Then, we can rewrite W as:

W = q1^a * g(q2)^(-a)

W = q1^a * q2^(-a/β)

Comparing this to the form of U, we see that:

U = A * q1^a * q2^β

Thus, we have:

U = A * (q1^a * g(q2)^a/β)^β

U = A * (q1^a * q2^(-a/β))^β

So we have:

U = A * (W^β)

Since A and β are both positive constants, we have shown that U and W are monotonic transformations of each other, and thus represent the same underlying preferences.

**2-6 Let a consumer's utility function be U = + 1.5 In q, + In and his budget constraint**

**3 +4 = 100. Show that his optimum commodity bundle is the same as in Exercise 2-3. Why is**

**this the case?**

Exercise 2-3: Find the optimum commodity purchases for a consumer whose utility function and budget constraint are U = q1^1.5 q2 and 3q1 + 4q2 = 100 respectively.

To find the optimum commodity bundle for the given utility function and budget constraint, we need to maximize the utility function subject to the budget constraint.
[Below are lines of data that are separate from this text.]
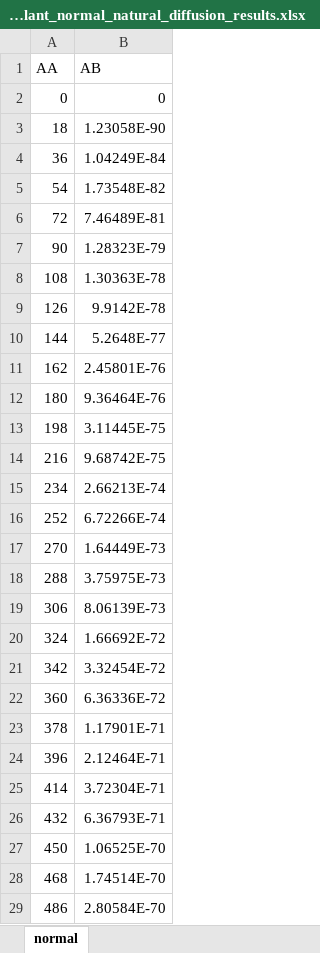
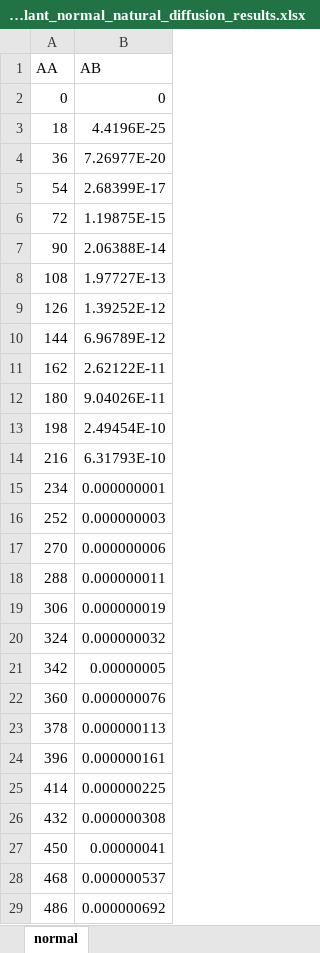
Before and after one commit to Jolt8/FVMFramework, an Excel workbook: examples/Methylene Blue Diffusion Parameter Fitting/drug-eluting hydrogel implants.jl/drug_eluting_hydrogel_implant_normal_natural_diffusion_results.xlsx, sheet normal, drawn as a sheet; only a part is shown; values as stored, in another font and other column widths than the file's, no borders; the diff covers the shown part only; the diff names each change by its address in the sheet, - before the commit and + after, or states it on an @@ line.

```diff
--- a/examples/Methylene Blue Diffusion Parameter Fitting/drug-eluting hydrogel implants.jl/drug_eluting_hydrogel_implant_normal_natural_diffusion_results.xlsx (sheet normal)
+++ b/examples/Methylene Blue Diffusion Parameter Fitting/drug-eluting hydrogel implants.jl/drug_eluting_hydrogel_implant_normal_natural_diffusion_results.xlsx (sheet normal)
-B3 (AB): 1.23058E-90
+B3 (AB): 4.4196E-25
-B4 (AB): 1.04249E-84
+B4 (AB): 7.26977E-20
-B5 (AB): 1.73548E-82
+B5 (AB): 2.68399E-17
-B6 (AB): 7.46489E-81
+B6 (AB): 1.19875E-15
-B7 (AB): 1.28323E-79
+B7 (AB): 2.06388E-14
-B8 (AB): 1.30363E-78
+B8 (AB): 1.97727E-13
-B9 (AB): 9.9142E-78
+B9 (AB): 1.39252E-12
-B10 (AB): 5.2648E-77
+B10 (AB): 6.96789E-12
-B11 (AB): 2.45801E-76
+B11 (AB): 2.62122E-11
-B12 (AB): 9.36464E-76
+B12 (AB): 9.04026E-11
-B13 (AB): 3.11445E-75
+B13 (AB): 2.49454E-10
-B14 (AB): 9.68742E-75
+B14 (AB): 6.31793E-10
-B15 (AB): 2.66213E-74
+B15 (AB): 0.000000001
-B16 (AB): 6.72266E-74
+B16 (AB): 0.000000003
-B17 (AB): 1.64449E-73
+B17 (AB): 0.000000006
-B18 (AB): 3.75975E-73
+B18 (AB): 0.000000011
-B19 (AB): 8.06139E-73
+B19 (AB): 0.000000019
-B20 (AB): 1.66692E-72
+B20 (AB): 0.000000032
-B21 (AB): 3.32454E-72
+B21 (AB): 0.00000005
-B22 (AB): 6.36336E-72
+B22 (AB): 0.000000076
-B23 (AB): 1.17901E-71
+B23 (AB): 0.000000113
-B24 (AB): 2.12464E-71
+B24 (AB): 0.000000161
-B25 (AB): 3.72304E-71
+B25 (AB): 0.000000225
-B26 (AB): 6.36793E-71
+B26 (AB): 0.000000308
-B27 (AB): 1.06525E-70
+B27 (AB): 0.00000041
-B28 (AB): 1.74514E-70
+B28 (AB): 0.000000537
-B29 (AB): 2.80584E-70
+B29 (AB): 0.000000692
```
Also changed, not shown: 173 edited cells elsewhere in this sheet, examples/Methylene Blue Diffusion Parameter Fitting/drug-eluting hydrogel implants.jl/drug_eluting_hydrogel_implant_fever_natural_diffusion_results.xlsx, 6 other files.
Using the Lagrangian method, we have:

L = q1^6q2^4 + 1.5 ln(q1) + ln(q2) – λ(3q1 + 4q2 – 100)

Taking partial derivatives with respect to q1, q2, and λ and setting them equal to zero, we get:

6q1^5q2^4/ q1 = 1.5/ q1 – 3λ

4q1^6q2^3/ q2 = 1/ q2 – 4λ

3q1 + 4q2 = 100

Simplifying the first two equations, we get:

Q2^4 = 0.25q1^6

Q1^6 = 4q2/3

Substituting these into the budget constraint, we get:

3(4q2/3) + 4q2 = 100

Solving for q2, we get q2 = 10. Substituting this back into the equation q1^6 = 4q2/3, we get q1 = 6.29.

Therefore, the consumer’s optimum commodity bundle is (6.29, 10), which is the same as in Exercise 2-3.

The reason why this is the case is that the two utility functions are equivalent up to a constant transformation. Specifically, we can write U = Aq1^αq2^β as ln(U) = ln(A) + α ln(q1) + β ln(q2). Therefore, the utility function U = q1^1.6q2^1.5 + 1.5 ln(q1) + ln(q2) can be written as U = Aq1^0.6q2^0.5, where A is a constant. Since the two utility functions have the same isoquants, they result in the same optimum commodity bundle.

**2-7 Construct ordinary and compensated demand functions for Q₁ for the utility function**

**U=2+q₂. Construct expressions for , , and .**

To find the ordinary and compensated demand functions for Q₁, we need to maximize the utility function subject to the budget constraint. The Lagrangian for the problem is:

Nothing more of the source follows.